9) Click the OK button and then run the package. When the package completes successfully, you will have an XML file in the location you specified in Step 4. You can use the Data Profile Viewer to view the XML file. The viewer application can be found in the Integration Services folder under the Microsoft SQL Server 2008 R2 folder.
10) The Data Profile Viewer will open a Dialog that will allow you to specify the path to the XML file you created. If you don’t see your XML file, make sure you specified the XML extension when you entered the name in Step 4, if you didn’t just add the extension to the file name.
11) Click on the Function Dependency Profiles option under the Product table. The Functional Dependency Profiles pane shows our chosen Determinant column, ProductSubcategoryID, and the other columns from the table in which at least 95% of the rows had the same pair of values in the Determinant and Dependent columns.
12) With the Style Dependent column selected in the Functional Dependency Profiles pane we see in the Functional Dependency Violations pane there are five sets of ProductSubcategoryIDs that have values in the Dependent Style column that deviate from the majority of values for the ProductSubcategoryID. Double click on ProductSubcategoryID 14 in the Functional Dependency Violations pane. The Functional Dependency Profiles pane now shows the rows that support the functional dependency and those that are in violation for ProductSubcategoryID 14.
13) In the Functional Dependency Violations grid, we can see that for a ProductSubcategoryID of 14 there is a Support Percentage of 84.8485 percent for the Style column. This means that there were 33 rows with a ProductSubcategoryID of 14, and of those rows 28 of them had a U in the Style column while the remaining 5 had some other value. To see the detail behind this, click on the row in the Functional Dependency Violations grid, and the Supported Rows and Violation Rows will be shown in two grids below. Now you can see exactly what the values of the Style column were for the Violation rows, in this case they were all W.
Determining whether or not this identifies a problem in the data is up to someone with business knowledge of the Product table. The purpose of the Data Profile Task is to alert us to potential issues and guide us on where to look in the data.

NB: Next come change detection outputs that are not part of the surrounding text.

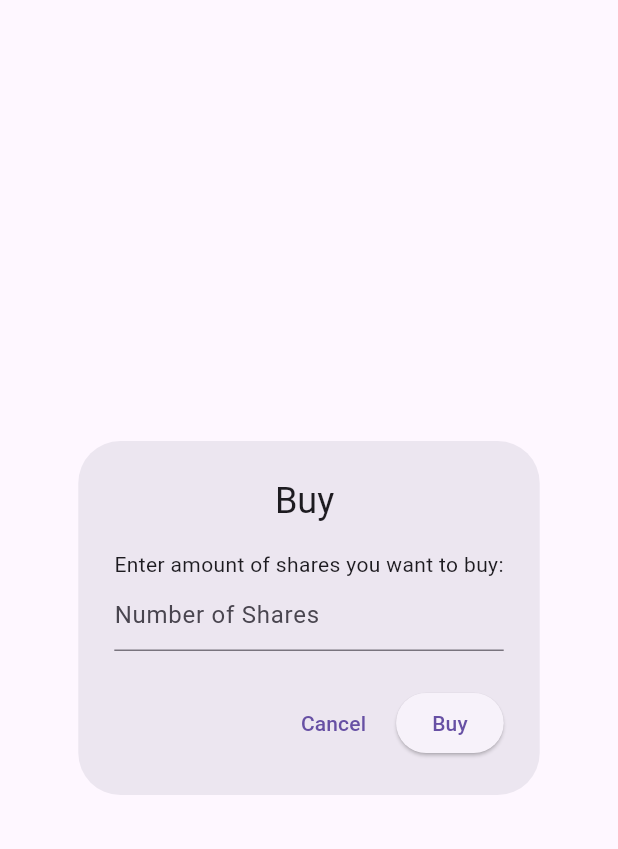
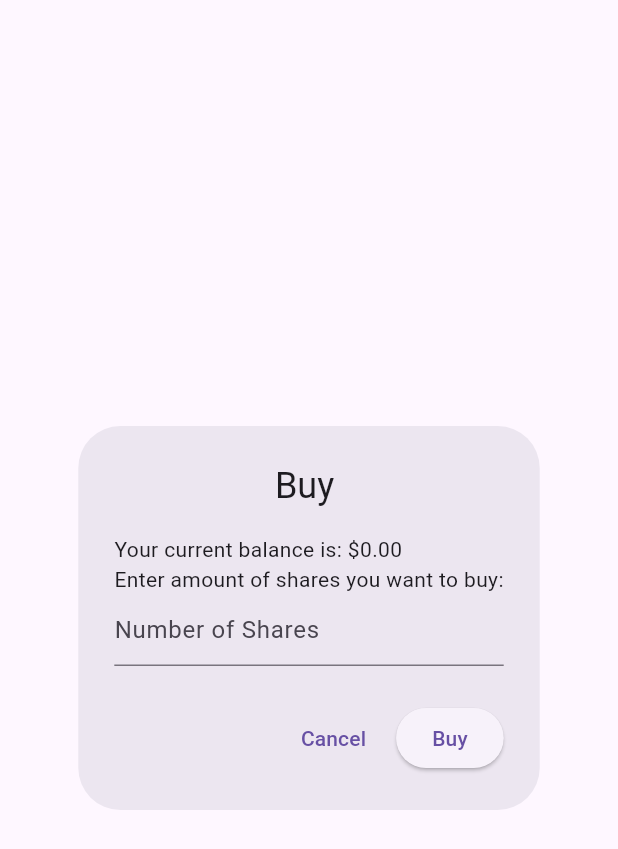
Before and after one commit to hamzenis/info-projekt, a Flutter app: the BuyPopup widget shown alone on an empty page, opened directly with empty values, on a phone screen of 412 x 824 dp. Shown: the top 849 px of the screen. Run offline on Flutter 3.47's test engine with Material 3 defaults, Android fonts, the phone set to English and light mode, and no system bars; our stand-ins replace cached_network_image, cloud_firestore, contained_tab_bar_view, firebase_auth, firebase_core, flutter_cache_manager and 6 more; missing offline and left inert: flutter_stripe; accounts and stored records are empty; network calls fail.

Commit message:
Refactor BuyPopup widget to display current balance

```diff
--- a/info_projekt/lib/widgets/buy_popup.dart
+++ b/info_projekt/lib/widgets/buy_popup.dart
@@ -1,20 +1,31 @@
 import 'package:firebase_auth/firebase_auth.dart';
 import 'package:flutter/material.dart';
 import 'package:info_projekt/services/transaction_buy_service.dart';
+import 'package:info_projekt/services/wallet_services.dart';
 import 'package:info_projekt/widgets/password_input_widget.dart';
 import 'package:info_projekt/services/firebase_auth_services.dart';
+import 'package:intl/intl.dart';
 
 final _auth = FirebaseAuth.instance;
 
 class BuyPopup extends StatelessWidget {
   final String stockSymbol;
+  WalletServices walletServices = WalletServices();
 
   BuyPopup({required this.stockSymbol});
 
   @override
   Widget build(BuildContext context) {
     TextEditingController amountController = TextEditingController();
+    final formatter = NumberFormat("#,##0.00", "en_US");
 
+    return FutureBuilder<double?>(
+      future: walletServices.fetchBalance(),
+      builder: (BuildContext context, AsyncSnapshot<double?> snapshot) {
+        if (snapshot.connectionState == ConnectionState.waiting) {
+          return CircularProgressIndicator();
+        } else {
+          double? balance = snapshot.data;
           return AlertDialog(
             title: Center(
               child: Text('Buy $stockSymbol'),
@@ -23,11 +34,14 @@ class BuyPopup extends StatelessWidget {
               crossAxisAlignment: CrossAxisAlignment.start,
               mainAxisSize: MainAxisSize.min,
               children: [
+                Text(
+                    'Your current balance is: \$${formatter.format(balance ?? 0.00)}'),
                 const Text('Enter amount of shares you want to buy:'),
                 TextField(
                   controller: amountController,
                   keyboardType: TextInputType.number,
-            decoration: const InputDecoration(hintText: 'Number of Shares'),
+                  decoration:
+                      const InputDecoration(hintText: 'Number of Shares'),
                 ),
               ],
             ),
@@ -61,7 +75,8 @@ class BuyPopup extends StatelessWidget {
                       },
                     );
                     FirebaseAuthService auth = FirebaseAuthService();
-              bool correctPassword = await auth.reauthenticateUser(password);
+                    bool correctPassword =
+                        await auth.reauthenticateUser(password);
 
                     if (correctPassword) {
                       try {
@@ -77,4 +92,7 @@ class BuyPopup extends StatelessWidget {
             ],
           );
         }
+      },
+    );
   }
+}
```
Lines whose indentation alone changed are shown as unchanged.
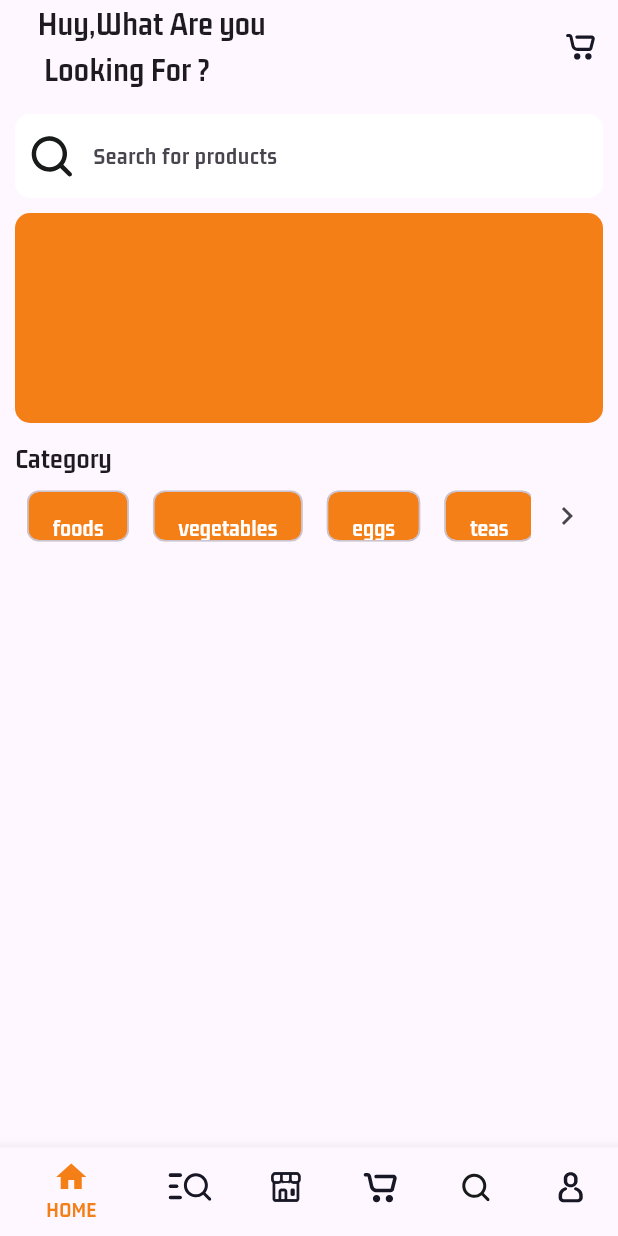
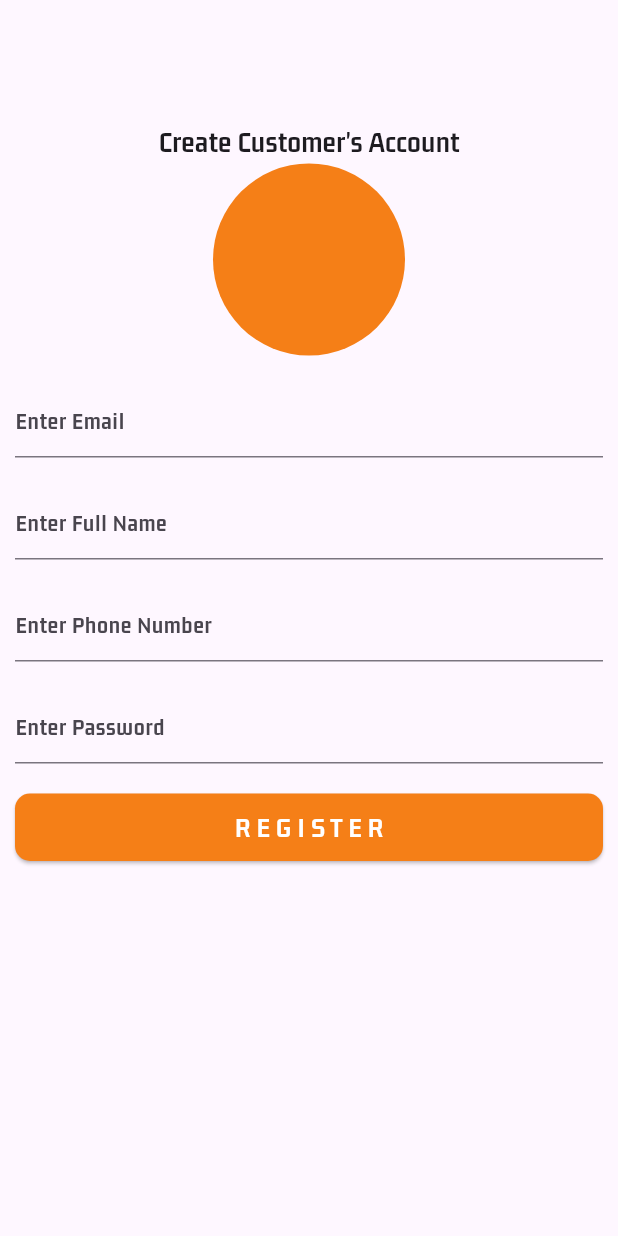
Before and after one commit to QuocHuy78035/ecommerce_app, a Flutter app: the screen it shows after launch, on a phone screen of 412 x 824 dp. Run offline on Flutter 3.47's test engine with Material 3 defaults, Android fonts, the phone set to English and light mode, and no system bars; our stand-ins replace cloud_firestore, firebase_core, flutter_svg; accounts and stored records are empty.

Commit message:
add register screen

```diff
--- a/lib/main.dart
+++ b/lib/main.dart
@@ -1,3 +1,4 @@
+import 'package:ecomerce_app/views/auth/register_screen.dart';
 import 'package:ecomerce_app/views/buyer/main_screen.dart';
 import 'package:firebase_core/firebase_core.dart';
 import 'package:flutter/material.dart';
@@ -26,7 +27,7 @@ class MyApp extends StatelessWidget {
         colorScheme: ColorScheme.fromSeed(seedColor: Colors.deepPurple),
         useMaterial3: true,
       ),
-      home: const MainScreen(),
+      home: const RegisterScreen(),
     );
   }
 }
--- /dev/null
+++ b/lib/views/auth/register_screen.dart
@@ -0,0 +1,80 @@
+import 'package:flutter/material.dart';
+
+class RegisterScreen extends StatelessWidget {
+  const RegisterScreen({super.key});
+
+  @override
+  Widget build(BuildContext context) {
+    return Scaffold(
+      body: SingleChildScrollView(
+        child: Padding(
+          padding: const EdgeInsets.symmetric(horizontal: 10),
+          child: Column(
+            children: [
+              const SizedBox(
+                height: 80,
+              ),
+              const Text(
+                "Create Customer's Account",
+                style: TextStyle(fontSize: 20),
+              ),
+              CircleAvatar(
+                backgroundColor: Colors.yellow.shade900,
+                radius: 64,
+              ),
+              const SizedBox(
+                height: 20,
+              ),
+              TextFormField(
+                decoration: const InputDecoration(hintText: "Enter Email"),
+              ),
+              const SizedBox(
+                height: 20,
+              ),
+              TextFormField(
+                decoration: const InputDecoration(hintText: "Enter Full Name"),
+              ),
+              const SizedBox(
+                height: 20,
+              ),
+              TextFormField(
+                decoration: const InputDecoration(hintText: "Enter Phone Number"),
+              ),
+              const SizedBox(
+                height: 20,
+              ),
+              TextFormField(
+                decoration: const InputDecoration(hintText: "Enter Password"),
+              ),
+              const SizedBox(
+                height: 20,
+              ),
+              SizedBox(
+                width: MediaQuery.of(context).size.width,
+                height: 45,
+                child: ElevatedButton(
+                  style: ElevatedButton.styleFrom(
+                    backgroundColor: Colors.yellow.shade900,
+                    shape: RoundedRectangleBorder(
+                      borderRadius: BorderRadius.circular(10)
+                    )
+                  ),
+                  onPressed: () {},
+                  child: const Text(
+                    "REGISTER",
+                    style: TextStyle(
+                      letterSpacing: 4,
+                      fontSize: 19,
+                      fontWeight: FontWeight.bold,
+                      color: Colors.white,
+                    ),
+                  ),
+                ),
+              )
+            ],
+          ),
+        ),
+      ),
+    );
+  }
+}
```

This and the other seven profile requests offered in the Data Profiling Task, can ease your burden when it comes time to profile new unknown data sets.